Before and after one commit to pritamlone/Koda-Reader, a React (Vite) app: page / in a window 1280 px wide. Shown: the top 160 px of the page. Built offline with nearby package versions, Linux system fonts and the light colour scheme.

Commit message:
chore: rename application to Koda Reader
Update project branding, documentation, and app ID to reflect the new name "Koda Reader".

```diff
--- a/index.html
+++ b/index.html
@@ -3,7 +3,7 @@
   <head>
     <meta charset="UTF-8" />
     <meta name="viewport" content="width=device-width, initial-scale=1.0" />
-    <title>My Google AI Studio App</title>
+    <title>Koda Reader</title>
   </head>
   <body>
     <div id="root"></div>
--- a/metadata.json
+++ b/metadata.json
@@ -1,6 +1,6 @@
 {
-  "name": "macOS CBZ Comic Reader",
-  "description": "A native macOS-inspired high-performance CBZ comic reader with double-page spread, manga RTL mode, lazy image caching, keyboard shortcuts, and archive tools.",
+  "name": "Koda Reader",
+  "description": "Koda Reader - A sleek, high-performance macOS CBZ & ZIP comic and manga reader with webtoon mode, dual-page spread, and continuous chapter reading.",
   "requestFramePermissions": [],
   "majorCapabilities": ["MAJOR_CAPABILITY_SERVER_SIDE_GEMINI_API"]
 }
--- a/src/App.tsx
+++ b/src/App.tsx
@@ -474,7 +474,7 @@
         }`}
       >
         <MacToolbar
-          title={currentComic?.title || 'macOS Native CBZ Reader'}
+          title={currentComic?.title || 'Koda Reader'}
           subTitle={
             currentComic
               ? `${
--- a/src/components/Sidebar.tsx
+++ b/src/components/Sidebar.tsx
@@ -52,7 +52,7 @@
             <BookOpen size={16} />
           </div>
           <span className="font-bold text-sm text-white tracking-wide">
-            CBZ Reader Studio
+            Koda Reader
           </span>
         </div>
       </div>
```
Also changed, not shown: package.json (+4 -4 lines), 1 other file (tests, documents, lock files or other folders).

=== YOUR TASK ===
Produce the entries again, character for character.

=== EXPECTED ANSWER ===
Before and after one commit to pritamlone/Koda-Reader, a React (Vite) app: page / in a window 1280 px wide. Shown: the top 160 px of the page. Built offline with nearby package versions, Linux system fonts and the light colour scheme.

Commit message:
chore: rename application to Koda Reader
Update project branding, documentation, and app ID to reflect the new name "Koda Reader".

```diff
--- a/index.html
+++ b/index.html
@@ -3,7 +3,7 @@
   <head>
     <meta charset="UTF-8" />
     <meta name="viewport" content="width=device-width, initial-scale=1.0" />
-    <title>My Google AI Studio App</title>
+    <title>Koda Reader</title>
   </head>
   <body>
     <div id="root"></div>
--- a/metadata.json
+++ b/metadata.json
@@ -1,6 +1,6 @@
 {
-  "name": "macOS CBZ Comic Reader",
-  "description": "A native macOS-inspired high-performance CBZ comic reader with double-page spread, manga RTL mode, lazy image caching, keyboard shortcuts, and archive tools.",
+  "name": "Koda Reader",
+  "description": "Koda Reader - A sleek, high-performance macOS CBZ & ZIP comic and manga reader with webtoon mode, dual-page spread, and continuous chapter reading.",
   "requestFramePermissions": [],
   "majorCapabilities": ["MAJOR_CAPABILITY_SERVER_SIDE_GEMINI_API"]
 }
--- a/src/App.tsx
+++ b/src/App.tsx
@@ -474,7 +474,7 @@
         }`}
       >
         <MacToolbar
-          title={currentComic?.title || 'macOS Native CBZ Reader'}
+          title={currentComic?.title || 'Koda Reader'}
           subTitle={
             currentComic
               ? `${
--- a/src/components/Sidebar.tsx
+++ b/src/components/Sidebar.tsx
@@ -52,7 +52,7 @@
             <BookOpen size={16} />
           </div>
           <span className="font-bold text-sm text-white tracking-wide">
-            CBZ Reader Studio
+            Koda Reader
           </span>
         </div>
       </div>
```
Also changed, not shown: package.json (+4 -4 lines), 1 other file (tests, documents, lock files or other folders).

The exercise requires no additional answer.